Task to carry out —
Report, word for word, every line of the material that contains "data".

*** Opening Records supplied ***

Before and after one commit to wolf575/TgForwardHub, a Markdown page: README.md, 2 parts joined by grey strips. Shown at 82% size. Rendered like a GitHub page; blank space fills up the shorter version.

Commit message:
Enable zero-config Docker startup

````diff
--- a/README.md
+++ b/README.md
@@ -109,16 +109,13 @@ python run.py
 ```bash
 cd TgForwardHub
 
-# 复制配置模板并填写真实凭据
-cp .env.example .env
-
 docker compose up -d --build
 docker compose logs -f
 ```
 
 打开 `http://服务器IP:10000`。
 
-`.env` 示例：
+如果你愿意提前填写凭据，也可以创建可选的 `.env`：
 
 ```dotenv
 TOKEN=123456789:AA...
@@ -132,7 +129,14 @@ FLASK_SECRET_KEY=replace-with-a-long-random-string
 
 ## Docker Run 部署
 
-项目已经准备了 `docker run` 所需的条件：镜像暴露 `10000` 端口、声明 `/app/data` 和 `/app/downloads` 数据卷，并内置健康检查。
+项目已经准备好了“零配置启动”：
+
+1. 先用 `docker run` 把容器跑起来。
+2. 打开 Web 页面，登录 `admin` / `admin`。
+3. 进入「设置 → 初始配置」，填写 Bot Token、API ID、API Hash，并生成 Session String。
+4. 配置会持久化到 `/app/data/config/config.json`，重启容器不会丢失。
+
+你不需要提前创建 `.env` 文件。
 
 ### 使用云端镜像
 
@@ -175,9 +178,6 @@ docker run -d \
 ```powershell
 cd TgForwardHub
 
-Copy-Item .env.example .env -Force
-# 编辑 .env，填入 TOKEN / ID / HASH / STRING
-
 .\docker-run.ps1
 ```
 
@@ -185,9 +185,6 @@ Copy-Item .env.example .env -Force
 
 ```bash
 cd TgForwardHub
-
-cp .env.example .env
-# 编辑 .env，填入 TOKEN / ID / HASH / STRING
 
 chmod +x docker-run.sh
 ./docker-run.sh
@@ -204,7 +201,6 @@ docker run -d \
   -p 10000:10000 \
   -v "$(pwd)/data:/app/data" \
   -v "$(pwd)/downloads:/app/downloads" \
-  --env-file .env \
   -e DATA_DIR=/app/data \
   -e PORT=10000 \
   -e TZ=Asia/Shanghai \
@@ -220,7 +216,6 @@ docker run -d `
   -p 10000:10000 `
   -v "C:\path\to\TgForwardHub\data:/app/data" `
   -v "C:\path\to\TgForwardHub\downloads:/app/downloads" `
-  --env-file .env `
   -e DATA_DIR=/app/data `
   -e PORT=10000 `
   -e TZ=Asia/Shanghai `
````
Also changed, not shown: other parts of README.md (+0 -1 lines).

*** Closing Records supplied ***

Output for this exercise —
-项目已经准备了 `docker run` 所需的条件：镜像暴露 `10000` 端口、声明 `/app/data` 和 `/app/downloads` 数据卷，并内置健康检查。
+4. 配置会持久化到 `/app/data/config/config.json`，重启容器不会丢失。
   -v "$(pwd)/data:/app/data" \
   -e DATA_DIR=/app/data \
   -v "C:\path\to\TgForwardHub\data:/app/data" `
   -e DATA_DIR=/app/data `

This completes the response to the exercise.